Modification records

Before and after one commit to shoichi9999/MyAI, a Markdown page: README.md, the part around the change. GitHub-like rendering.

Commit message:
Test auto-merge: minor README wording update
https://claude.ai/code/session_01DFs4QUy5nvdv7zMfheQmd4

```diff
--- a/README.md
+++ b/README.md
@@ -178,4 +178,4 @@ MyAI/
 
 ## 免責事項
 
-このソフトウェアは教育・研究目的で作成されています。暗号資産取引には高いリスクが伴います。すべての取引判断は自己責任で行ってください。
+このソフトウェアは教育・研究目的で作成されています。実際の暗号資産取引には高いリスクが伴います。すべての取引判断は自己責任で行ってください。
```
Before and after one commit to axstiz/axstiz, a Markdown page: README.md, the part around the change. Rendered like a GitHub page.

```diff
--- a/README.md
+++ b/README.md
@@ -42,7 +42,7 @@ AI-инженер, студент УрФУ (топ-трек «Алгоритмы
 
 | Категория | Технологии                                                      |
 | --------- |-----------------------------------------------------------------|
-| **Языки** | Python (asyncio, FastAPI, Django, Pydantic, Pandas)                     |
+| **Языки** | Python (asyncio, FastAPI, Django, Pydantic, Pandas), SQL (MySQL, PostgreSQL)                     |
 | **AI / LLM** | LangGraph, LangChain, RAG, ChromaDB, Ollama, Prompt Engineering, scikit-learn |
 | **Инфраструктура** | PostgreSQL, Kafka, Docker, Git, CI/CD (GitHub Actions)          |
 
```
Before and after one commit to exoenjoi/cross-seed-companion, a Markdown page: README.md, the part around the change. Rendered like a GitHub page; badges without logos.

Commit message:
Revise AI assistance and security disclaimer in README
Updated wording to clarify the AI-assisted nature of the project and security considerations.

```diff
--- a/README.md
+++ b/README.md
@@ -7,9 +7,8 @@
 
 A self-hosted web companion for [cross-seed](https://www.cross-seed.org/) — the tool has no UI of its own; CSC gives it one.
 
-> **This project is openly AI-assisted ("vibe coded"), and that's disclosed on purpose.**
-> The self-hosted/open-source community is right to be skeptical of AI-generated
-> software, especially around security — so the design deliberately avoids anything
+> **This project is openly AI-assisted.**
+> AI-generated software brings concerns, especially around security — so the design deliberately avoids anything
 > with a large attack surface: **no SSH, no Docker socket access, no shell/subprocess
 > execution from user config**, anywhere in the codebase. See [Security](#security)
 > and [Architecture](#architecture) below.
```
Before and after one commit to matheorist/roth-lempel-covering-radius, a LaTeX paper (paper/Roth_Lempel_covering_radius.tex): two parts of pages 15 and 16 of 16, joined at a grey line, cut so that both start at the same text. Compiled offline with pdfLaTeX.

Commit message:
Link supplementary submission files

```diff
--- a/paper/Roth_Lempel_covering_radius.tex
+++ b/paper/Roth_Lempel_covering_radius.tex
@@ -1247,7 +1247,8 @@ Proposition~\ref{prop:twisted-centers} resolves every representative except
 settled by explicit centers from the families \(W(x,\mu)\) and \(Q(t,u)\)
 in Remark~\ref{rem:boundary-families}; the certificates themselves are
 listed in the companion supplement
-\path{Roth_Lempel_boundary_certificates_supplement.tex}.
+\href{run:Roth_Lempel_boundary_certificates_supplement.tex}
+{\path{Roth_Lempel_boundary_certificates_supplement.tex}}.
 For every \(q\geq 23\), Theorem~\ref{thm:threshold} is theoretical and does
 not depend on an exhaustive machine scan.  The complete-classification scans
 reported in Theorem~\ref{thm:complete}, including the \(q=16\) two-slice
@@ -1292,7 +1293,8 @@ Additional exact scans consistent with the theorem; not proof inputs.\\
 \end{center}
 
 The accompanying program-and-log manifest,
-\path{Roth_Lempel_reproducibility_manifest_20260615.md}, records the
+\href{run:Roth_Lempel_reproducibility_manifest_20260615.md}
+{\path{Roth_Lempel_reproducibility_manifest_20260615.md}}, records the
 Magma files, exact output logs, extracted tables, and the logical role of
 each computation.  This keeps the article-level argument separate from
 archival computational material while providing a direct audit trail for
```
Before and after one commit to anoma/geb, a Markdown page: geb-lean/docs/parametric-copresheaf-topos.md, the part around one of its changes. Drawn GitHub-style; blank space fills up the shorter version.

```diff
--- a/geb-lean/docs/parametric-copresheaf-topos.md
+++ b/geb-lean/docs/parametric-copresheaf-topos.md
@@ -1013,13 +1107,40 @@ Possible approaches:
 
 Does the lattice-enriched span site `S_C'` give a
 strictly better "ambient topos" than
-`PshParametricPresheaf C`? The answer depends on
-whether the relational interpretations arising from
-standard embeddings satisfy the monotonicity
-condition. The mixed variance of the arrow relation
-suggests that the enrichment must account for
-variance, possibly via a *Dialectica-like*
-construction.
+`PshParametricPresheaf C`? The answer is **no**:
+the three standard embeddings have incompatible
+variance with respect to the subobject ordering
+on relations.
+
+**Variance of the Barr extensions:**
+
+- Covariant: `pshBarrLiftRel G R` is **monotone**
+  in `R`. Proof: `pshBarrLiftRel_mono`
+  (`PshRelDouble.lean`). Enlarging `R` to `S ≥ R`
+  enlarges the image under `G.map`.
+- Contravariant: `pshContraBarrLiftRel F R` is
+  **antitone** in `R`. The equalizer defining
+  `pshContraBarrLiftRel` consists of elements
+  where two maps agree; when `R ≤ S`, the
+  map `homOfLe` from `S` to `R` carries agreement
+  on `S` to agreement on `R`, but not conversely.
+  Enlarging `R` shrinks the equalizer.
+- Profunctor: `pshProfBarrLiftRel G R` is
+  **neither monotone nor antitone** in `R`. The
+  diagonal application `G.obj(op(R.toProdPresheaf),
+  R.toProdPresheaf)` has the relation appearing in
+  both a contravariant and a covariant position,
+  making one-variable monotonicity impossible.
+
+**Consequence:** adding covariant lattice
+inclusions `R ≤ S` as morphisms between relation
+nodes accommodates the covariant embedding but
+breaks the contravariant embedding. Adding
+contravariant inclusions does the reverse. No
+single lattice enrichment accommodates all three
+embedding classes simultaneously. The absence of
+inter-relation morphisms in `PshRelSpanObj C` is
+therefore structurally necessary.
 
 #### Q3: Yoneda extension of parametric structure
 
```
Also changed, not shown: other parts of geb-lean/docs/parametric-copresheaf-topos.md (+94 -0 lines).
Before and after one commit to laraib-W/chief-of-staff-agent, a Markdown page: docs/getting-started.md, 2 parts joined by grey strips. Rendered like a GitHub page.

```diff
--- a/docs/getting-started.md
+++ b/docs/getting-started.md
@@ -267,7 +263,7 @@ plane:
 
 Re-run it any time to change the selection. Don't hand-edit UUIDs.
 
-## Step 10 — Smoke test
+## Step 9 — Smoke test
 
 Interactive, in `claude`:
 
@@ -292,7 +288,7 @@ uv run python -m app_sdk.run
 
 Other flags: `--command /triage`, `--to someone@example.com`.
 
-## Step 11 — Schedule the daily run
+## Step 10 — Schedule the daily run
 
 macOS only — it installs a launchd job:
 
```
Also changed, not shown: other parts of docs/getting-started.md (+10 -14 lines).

Work to be completed
Once the records are read, print each of them exactly as written.

Answer section
Before and after one commit to shoichi9999/MyAI, a Markdown page: README.md, the part around the change. GitHub-like rendering.

Commit message:
Test auto-merge: minor README wording update
https://claude.ai/code/session_01DFs4QUy5nvdv7zMfheQmd4

```diff
--- a/README.md
+++ b/README.md
@@ -178,4 +178,4 @@ MyAI/
 
 ## 免責事項
 
-このソフトウェアは教育・研究目的で作成されています。暗号資産取引には高いリスクが伴います。すべての取引判断は自己責任で行ってください。
+このソフトウェアは教育・研究目的で作成されています。実際の暗号資産取引には高いリスクが伴います。すべての取引判断は自己責任で行ってください。
```
Before and after one commit to axstiz/axstiz, a Markdown page: README.md, the part around the change. Rendered like a GitHub page.

```diff
--- a/README.md
+++ b/README.md
@@ -42,7 +42,7 @@ AI-инженер, студент УрФУ (топ-трек «Алгоритмы
 
 | Категория | Технологии                                                      |
 | --------- |-----------------------------------------------------------------|
-| **Языки** | Python (asyncio, FastAPI, Django, Pydantic, Pandas)                     |
+| **Языки** | Python (asyncio, FastAPI, Django, Pydantic, Pandas), SQL (MySQL, PostgreSQL)                     |
 | **AI / LLM** | LangGraph, LangChain, RAG, ChromaDB, Ollama, Prompt Engineering, scikit-learn |
 | **Инфраструктура** | PostgreSQL, Kafka, Docker, Git, CI/CD (GitHub Actions)          |
 
```
Before and after one commit to exoenjoi/cross-seed-companion, a Markdown page: README.md, the part around the change. Rendered like a GitHub page; badges without logos.

Commit message:
Revise AI assistance and security disclaimer in README
Updated wording to clarify the AI-assisted nature of the project and security considerations.

```diff
--- a/README.md
+++ b/README.md
@@ -7,9 +7,8 @@
 
 A self-hosted web companion for [cross-seed](https://www.cross-seed.org/) — the tool has no UI of its own; CSC gives it one.
 
-> **This project is openly AI-assisted ("vibe coded"), and that's disclosed on purpose.**
-> The self-hosted/open-source community is right to be skeptical of AI-generated
-> software, especially around security — so the design deliberately avoids anything
+> **This project is openly AI-assisted.**
+> AI-generated software brings concerns, especially around security — so the design deliberately avoids anything
 > with a large attack surface: **no SSH, no Docker socket access, no shell/subprocess
 > execution from user config**, anywhere in the codebase. See [Security](#security)
 > and [Architecture](#architecture) below.
```
Before and after one commit to matheorist/roth-lempel-covering-radius, a LaTeX paper (paper/Roth_Lempel_covering_radius.tex): two parts of pages 15 and 16 of 16, joined at a grey line, cut so that both start at the same text. Compiled offline with pdfLaTeX.

Commit message:
Link supplementary submission files

```diff
--- a/paper/Roth_Lempel_covering_radius.tex
+++ b/paper/Roth_Lempel_covering_radius.tex
@@ -1247,7 +1247,8 @@ Proposition~\ref{prop:twisted-centers} resolves every representative except
 settled by explicit centers from the families \(W(x,\mu)\) and \(Q(t,u)\)
 in Remark~\ref{rem:boundary-families}; the certificates themselves are
 listed in the companion supplement
-\path{Roth_Lempel_boundary_certificates_supplement.tex}.
+\href{run:Roth_Lempel_boundary_certificates_supplement.tex}
+{\path{Roth_Lempel_boundary_certificates_supplement.tex}}.
 For every \(q\geq 23\), Theorem~\ref{thm:threshold} is theoretical and does
 not depend on an exhaustive machine scan.  The complete-classification scans
 reported in Theorem~\ref{thm:complete}, including the \(q=16\) two-slice
@@ -1292,7 +1293,8 @@ Additional exact scans consistent with the theorem; not proof inputs.\\
 \end{center}
 
 The accompanying program-and-log manifest,
-\path{Roth_Lempel_reproducibility_manifest_20260615.md}, records the
+\href{run:Roth_Lempel_reproducibility_manifest_20260615.md}
+{\path{Roth_Lempel_reproducibility_manifest_20260615.md}}, records the
 Magma files, exact output logs, extracted tables, and the logical role of
 each computation.  This keeps the article-level argument separate from
 archival computational material while providing a direct audit trail for
```
Before and after one commit to anoma/geb, a Markdown page: geb-lean/docs/parametric-copresheaf-topos.md, the part around one of its changes. Drawn GitHub-style; blank space fills up the shorter version.

```diff
--- a/geb-lean/docs/parametric-copresheaf-topos.md
+++ b/geb-lean/docs/parametric-copresheaf-topos.md
@@ -1013,13 +1107,40 @@ Possible approaches:
 
 Does the lattice-enriched span site `S_C'` give a
 strictly better "ambient topos" than
-`PshParametricPresheaf C`? The answer depends on
-whether the relational interpretations arising from
-standard embeddings satisfy the monotonicity
-condition. The mixed variance of the arrow relation
-suggests that the enrichment must account for
-variance, possibly via a *Dialectica-like*
-construction.
+`PshParametricPresheaf C`? The answer is **no**:
+the three standard embeddings have incompatible
+variance with respect to the subobject ordering
+on relations.
+
+**Variance of the Barr extensions:**
+
+- Covariant: `pshBarrLiftRel G R` is **monotone**
+  in `R`. Proof: `pshBarrLiftRel_mono`
+  (`PshRelDouble.lean`). Enlarging `R` to `S ≥ R`
+  enlarges the image under `G.map`.
+- Contravariant: `pshContraBarrLiftRel F R` is
+  **antitone** in `R`. The equalizer defining
+  `pshContraBarrLiftRel` consists of elements
+  where two maps agree; when `R ≤ S`, the
+  map `homOfLe` from `S` to `R` carries agreement
+  on `S` to agreement on `R`, but not conversely.
+  Enlarging `R` shrinks the equalizer.
+- Profunctor: `pshProfBarrLiftRel G R` is
+  **neither monotone nor antitone** in `R`. The
+  diagonal application `G.obj(op(R.toProdPresheaf),
+  R.toProdPresheaf)` has the relation appearing in
+  both a contravariant and a covariant position,
+  making one-variable monotonicity impossible.
+
+**Consequence:** adding covariant lattice
+inclusions `R ≤ S` as morphisms between relation
+nodes accommodates the covariant embedding but
+breaks the contravariant embedding. Adding
+contravariant inclusions does the reverse. No
+single lattice enrichment accommodates all three
+embedding classes simultaneously. The absence of
+inter-relation morphisms in `PshRelSpanObj C` is
+therefore structurally necessary.
 
 #### Q3: Yoneda extension of parametric structure
 
```
Also changed, not shown: other parts of geb-lean/docs/parametric-copresheaf-topos.md (+94 -0 lines).
Before and after one commit to laraib-W/chief-of-staff-agent, a Markdown page: docs/getting-started.md, 2 parts joined by grey strips. Rendered like a GitHub page.

```diff
--- a/docs/getting-started.md
+++ b/docs/getting-started.md
@@ -267,7 +263,7 @@ plane:
 
 Re-run it any time to change the selection. Don't hand-edit UUIDs.
 
-## Step 10 — Smoke test
+## Step 9 — Smoke test
 
 Interactive, in `claude`:
 
@@ -292,7 +288,7 @@ uv run python -m app_sdk.run
 
 Other flags: `--command /triage`, `--to someone@example.com`.
 
-## Step 11 — Schedule the daily run
+## Step 10 — Schedule the daily run
 
 macOS only — it installs a launchd job:
 
```
Also changed, not shown: other parts of docs/getting-started.md (+10 -14 lines).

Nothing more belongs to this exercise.